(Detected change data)
● ● ●

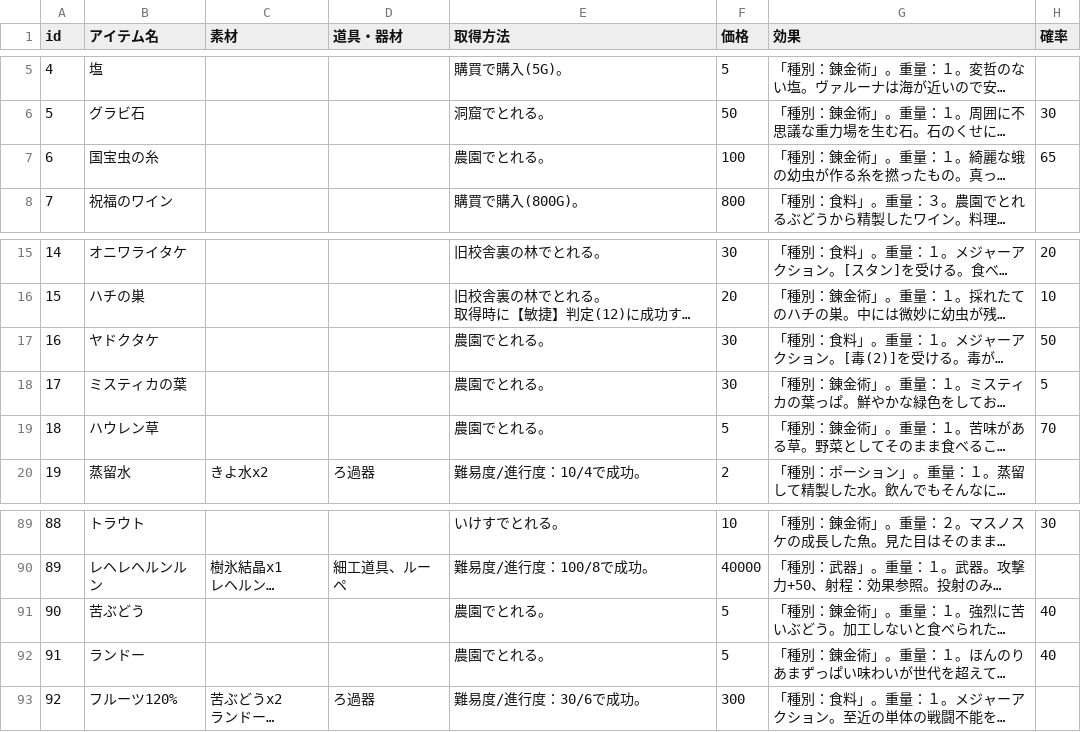
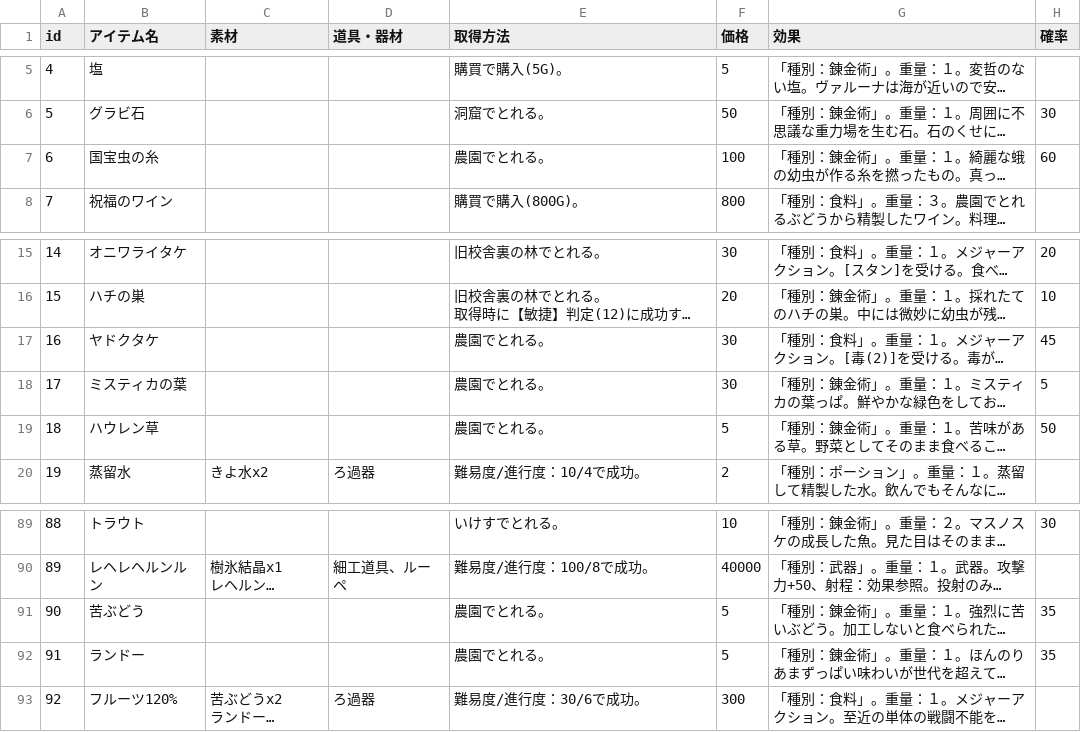
Before and after one commit to aqla114/arian-item-gatcha, a CSV file: data/recipe.csv, drawn as a sheet; only a part is shown, gaps mark what is left out; long unchanged cells end in …; the diff names each change by its address in the sheet, - before the commit and + after, or states it on an @@ line.

Commit message:
Update recipe

```diff
--- a/data/recipe.csv
+++ b/data/recipe.csv
-H7 (確率): 65
+H7 (確率): 60
-H17 (確率): 50
+H17 (確率): 45
-H19 (確率): 70
+H19 (確率): 50
-H91:H92 (確率): 40
+H91:H92 (確率): 35
```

● ● ●

• _TASK_:
Retype each of the entries above exactly as it appears, with no pictures.

• _REPLY_:
Before and after one commit to aqla114/arian-item-gatcha, a CSV file: data/recipe.csv, drawn as a sheet; only a part is shown, gaps mark what is left out; long unchanged cells end in …; the diff names each change by its address in the sheet, - before the commit and + after, or states it on an @@ line.

Commit message:
Update recipe

```diff
--- a/data/recipe.csv
+++ b/data/recipe.csv
-H7 (確率): 65
+H7 (確率): 60
-H17 (確率): 50
+H17 (確率): 45
-H19 (確率): 70
+H19 (確率): 50
-H91:H92 (確率): 40
+H91:H92 (確率): 35
```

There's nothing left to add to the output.